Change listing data
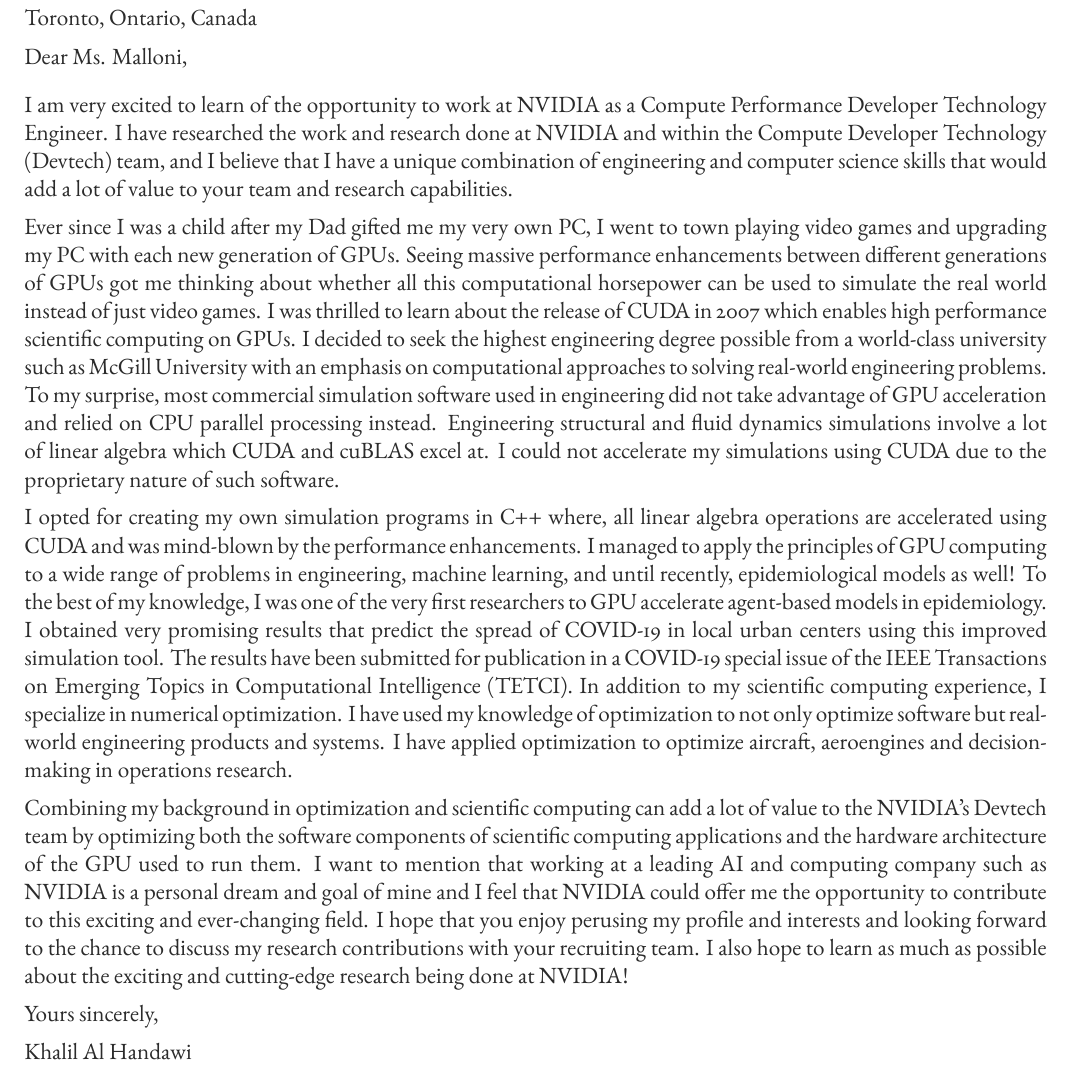
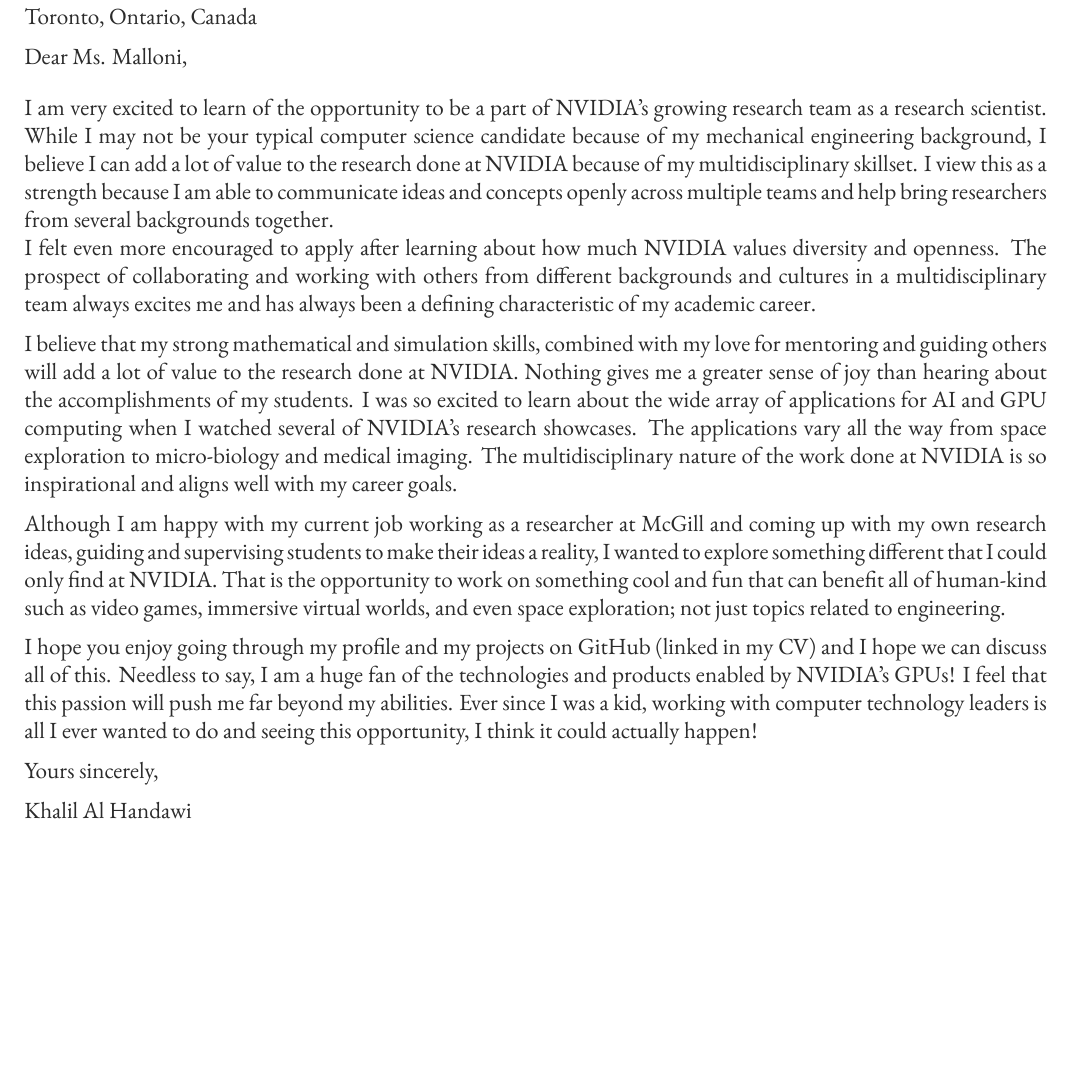
Before and after one commit to khbalhandawi/KHALIL_CV, a LaTeX document (Cover_letters/nvidia/Cover_letter.tex): part of the page, cut so that both start at the same text, the shorter picture padded with empty space. Compiled offline with XeLaTeX; a missing font is replaced by an installed copy or a similar font.

Commit message:
Edit NVIDIA cover letter (less technical)

```diff
--- a/Cover_letters/nvidia/Cover_letter.tex
+++ b/Cover_letters/nvidia/Cover_letter.tex
@@ -108,20 +108,28 @@
 Dear Ms. Malloni,
 
 \medskip % Extra whitespace before the next section
+I am very excited to learn of the opportunity to be a part of NVIDIA's growing research team as a research scientist. While I may not be your typical computer science candidate because of my mechanical engineering background, I believe I can add a lot of value to the research done at NVIDIA because of my multidisciplinary skillset. I view this as a strength because I am able to communicate ideas and concepts openly across multiple teams and help bring researchers from several backgrounds together.
 
-I am very excited to learn of the opportunity to work at NVIDIA as a Compute Performance Developer Technology Engineer. I have researched the work and research done at NVIDIA and within the Compute Developer Technology (Devtech) team, and I believe that I have a unique combination of engineering and computer science skills that would add a lot of value to your team and research capabilities.
+I felt even more encouraged to apply after learning about how much NVIDIA values diversity and openness. The prospect of collaborating and working with others from different backgrounds and cultures in a multidisciplinary team always excites me and has always been a defining characteristic of my academic career.
 
 \medskip % Extra whitespace before the next section
 
-Ever since I was a child after my Dad gifted me my very own PC, I went to town playing video games and upgrading my PC with each new generation of GPUs. Seeing massive performance enhancements between different generations of GPUs got me thinking about whether all this computational horsepower can be used to simulate the real world instead of just video games. I was thrilled to learn about the release of CUDA in 2007 which enables high performance scientific computing on GPUs. I decided to seek the highest engineering degree possible from a world-class university such as McGill University with an emphasis on computational approaches to solving real-world engineering problems. To my surprise, most commercial simulation software used in engineering did not take advantage of GPU acceleration and relied on CPU parallel processing instead. Engineering structural and fluid dynamics simulations involve a lot of linear algebra which CUDA and cuBLAS excel at. I could not accelerate my simulations using CUDA due to the proprietary nature of such software.
+I believe that my strong mathematical and simulation skills, combined with my love for mentoring and guiding others will add a lot of value to the research done at NVIDIA. Nothing gives me a greater sense of joy than hearing about the accomplishments of my students. I was so excited to learn about the wide array of applications for AI and GPU computing when I watched several of NVIDIA's research showcases. The applications vary all the way from space exploration to micro-biology and medical imaging. The multidisciplinary nature of the work done at NVIDIA is so inspirational and aligns well with my career goals.
 
 \medskip % Extra whitespace before the next section
 
-I opted for creating my own simulation programs in C++ where, all linear algebra operations are accelerated using CUDA and was mind-blown by the performance enhancements. I managed to apply the principles of GPU computing to a wide range of problems in engineering, machine learning, and until recently, epidemiological models as well! To the best of my knowledge, I was one of the very first researchers to GPU accelerate agent-based models in epidemiology. I obtained very promising results that predict the spread of COVID-19 in local urban centers using this improved simulation tool. The results have been submitted for publication in a COVID-19 special issue of the IEEE Transactions on Emerging Topics in Computational Intelligence (TETCI). In addition to my scientific computing experience, I specialize in numerical optimization. I have used my knowledge of optimization to not only optimize software but real-world engineering products and systems. I have applied optimization to optimize aircraft, aeroengines and decision-making in operations research.
+Although I am happy with my current job working as a researcher at McGill and coming up with my own research ideas, guiding and supervising students to make their ideas a reality, I wanted to explore something different that I could only find at NVIDIA. That is the opportunity to work on something cool and fun that can benefit all of human-kind such as video games, immersive virtual worlds, and even space exploration; not just topics related to engineering.
 
 \medskip % Extra whitespace before the next section
 
-Combining my background in optimization and scientific computing can add a lot of value to the NVIDIA's Devtech team by optimizing both the software components of scientific computing applications and the hardware architecture of the GPU used to run them. I want to mention that working at a leading AI and computing company such as NVIDIA is a personal dream and goal of mine and I feel that NVIDIA could offer me the opportunity to contribute to this exciting and ever-changing field. I hope that you enjoy perusing my profile and interests and looking forward to the chance to discuss my research contributions with your recruiting team. I also hope to learn as much as possible about the exciting and cutting-edge research being done at NVIDIA!
+I hope you enjoy going through my profile and my projects on GitHub (linked in my CV) and I hope we can discuss all of this. Needless to say, I am a huge fan of the technologies and products enabled by NVIDIA's GPUs! I feel that this passion will push me far beyond my abilities. Ever since I was a kid, working with computer technology leaders is all I ever wanted to do and seeing this opportunity, I think it could actually happen!
+
+% I realize that being a research scientist entails three things: 1) Mentorship and supervision acumen 2) Strong research skills 3) Good communication skills to present key takeaways from cutting-edge research.
+
+% I have ample experience with all three fields and thrive on mentoring and teaching my students. Nothing gives me a greater sense of joy than hearing about the accomplishments of my students. As you can tell from my career profile, I made it a habit to always engage in research and mentorship simultaneously and never turned away anyone that asks for my opinion or guidance.
+
+% I have a strong mathematical background in research related to numerical optimization, simulation and data-driven models. I combined these three aspects to automate time-consuming simulation-based design problems in the aerospace industry and was able to transform my ideas into industrial practice through the training programs and workshops that I conducted for our industrial partners (GKN Aerospace). Due to my multidisciplinary skillset I even ventured into epidemiology when the COVID-19 pandemic struck and developed detailed agent-based models (accelerated by CUDA) for forecasting the trajectory of the epidemic. I came up intervention policies that help governments make decisions when little is known about the pandemic.
+
 
 \medskip % Extra whitespace before the next section
 
```
Also changed, not shown: Cover_letters/nvidia/Cover_letter.pdf.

Action item —
Without the pictures, restate all the entries above exactly.

Task solution —
Before and after one commit to khbalhandawi/KHALIL_CV, a LaTeX document (Cover_letters/nvidia/Cover_letter.tex): part of the page, cut so that both start at the same text, the shorter picture padded with empty space. Compiled offline with XeLaTeX; a missing font is replaced by an installed copy or a similar font.

Commit message:
Edit NVIDIA cover letter (less technical)

```diff
--- a/Cover_letters/nvidia/Cover_letter.tex
+++ b/Cover_letters/nvidia/Cover_letter.tex
@@ -108,20 +108,28 @@
 Dear Ms. Malloni,
 
 \medskip % Extra whitespace before the next section
+I am very excited to learn of the opportunity to be a part of NVIDIA's growing research team as a research scientist. While I may not be your typical computer science candidate because of my mechanical engineering background, I believe I can add a lot of value to the research done at NVIDIA because of my multidisciplinary skillset. I view this as a strength because I am able to communicate ideas and concepts openly across multiple teams and help bring researchers from several backgrounds together.
 
-I am very excited to learn of the opportunity to work at NVIDIA as a Compute Performance Developer Technology Engineer. I have researched the work and research done at NVIDIA and within the Compute Developer Technology (Devtech) team, and I believe that I have a unique combination of engineering and computer science skills that would add a lot of value to your team and research capabilities.
+I felt even more encouraged to apply after learning about how much NVIDIA values diversity and openness. The prospect of collaborating and working with others from different backgrounds and cultures in a multidisciplinary team always excites me and has always been a defining characteristic of my academic career.
 
 \medskip % Extra whitespace before the next section
 
-Ever since I was a child after my Dad gifted me my very own PC, I went to town playing video games and upgrading my PC with each new generation of GPUs. Seeing massive performance enhancements between different generations of GPUs got me thinking about whether all this computational horsepower can be used to simulate the real world instead of just video games. I was thrilled to learn about the release of CUDA in 2007 which enables high performance scientific computing on GPUs. I decided to seek the highest engineering degree possible from a world-class university such as McGill University with an emphasis on computational approaches to solving real-world engineering problems. To my surprise, most commercial simulation software used in engineering did not take advantage of GPU acceleration and relied on CPU parallel processing instead. Engineering structural and fluid dynamics simulations involve a lot of linear algebra which CUDA and cuBLAS excel at. I could not accelerate my simulations using CUDA due to the proprietary nature of such software.
+I believe that my strong mathematical and simulation skills, combined with my love for mentoring and guiding others will add a lot of value to the research done at NVIDIA. Nothing gives me a greater sense of joy than hearing about the accomplishments of my students. I was so excited to learn about the wide array of applications for AI and GPU computing when I watched several of NVIDIA's research showcases. The applications vary all the way from space exploration to micro-biology and medical imaging. The multidisciplinary nature of the work done at NVIDIA is so inspirational and aligns well with my career goals.
 
 \medskip % Extra whitespace before the next section
 
-I opted for creating my own simulation programs in C++ where, all linear algebra operations are accelerated using CUDA and was mind-blown by the performance enhancements. I managed to apply the principles of GPU computing to a wide range of problems in engineering, machine learning, and until recently, epidemiological models as well! To the best of my knowledge, I was one of the very first researchers to GPU accelerate agent-based models in epidemiology. I obtained very promising results that predict the spread of COVID-19 in local urban centers using this improved simulation tool. The results have been submitted for publication in a COVID-19 special issue of the IEEE Transactions on Emerging Topics in Computational Intelligence (TETCI). In addition to my scientific computing experience, I specialize in numerical optimization. I have used my knowledge of optimization to not only optimize software but real-world engineering products and systems. I have applied optimization to optimize aircraft, aeroengines and decision-making in operations research.
+Although I am happy with my current job working as a researcher at McGill and coming up with my own research ideas, guiding and supervising students to make their ideas a reality, I wanted to explore something different that I could only find at NVIDIA. That is the opportunity to work on something cool and fun that can benefit all of human-kind such as video games, immersive virtual worlds, and even space exploration; not just topics related to engineering.
 
 \medskip % Extra whitespace before the next section
 
-Combining my background in optimization and scientific computing can add a lot of value to the NVIDIA's Devtech team by optimizing both the software components of scientific computing applications and the hardware architecture of the GPU used to run them. I want to mention that working at a leading AI and computing company such as NVIDIA is a personal dream and goal of mine and I feel that NVIDIA could offer me the opportunity to contribute to this exciting and ever-changing field. I hope that you enjoy perusing my profile and interests and looking forward to the chance to discuss my research contributions with your recruiting team. I also hope to learn as much as possible about the exciting and cutting-edge research being done at NVIDIA!
+I hope you enjoy going through my profile and my projects on GitHub (linked in my CV) and I hope we can discuss all of this. Needless to say, I am a huge fan of the technologies and products enabled by NVIDIA's GPUs! I feel that this passion will push me far beyond my abilities. Ever since I was a kid, working with computer technology leaders is all I ever wanted to do and seeing this opportunity, I think it could actually happen!
+
+% I realize that being a research scientist entails three things: 1) Mentorship and supervision acumen 2) Strong research skills 3) Good communication skills to present key takeaways from cutting-edge research.
+
+% I have ample experience with all three fields and thrive on mentoring and teaching my students. Nothing gives me a greater sense of joy than hearing about the accomplishments of my students. As you can tell from my career profile, I made it a habit to always engage in research and mentorship simultaneously and never turned away anyone that asks for my opinion or guidance.
+
+% I have a strong mathematical background in research related to numerical optimization, simulation and data-driven models. I combined these three aspects to automate time-consuming simulation-based design problems in the aerospace industry and was able to transform my ideas into industrial practice through the training programs and workshops that I conducted for our industrial partners (GKN Aerospace). Due to my multidisciplinary skillset I even ventured into epidemiology when the COVID-19 pandemic struck and developed detailed agent-based models (accelerated by CUDA) for forecasting the trajectory of the epidemic. I came up intervention policies that help governments make decisions when little is known about the pandemic.
+
 
 \medskip % Extra whitespace before the next section
 
```
Also changed, not shown: Cover_letters/nvidia/Cover_letter.pdf.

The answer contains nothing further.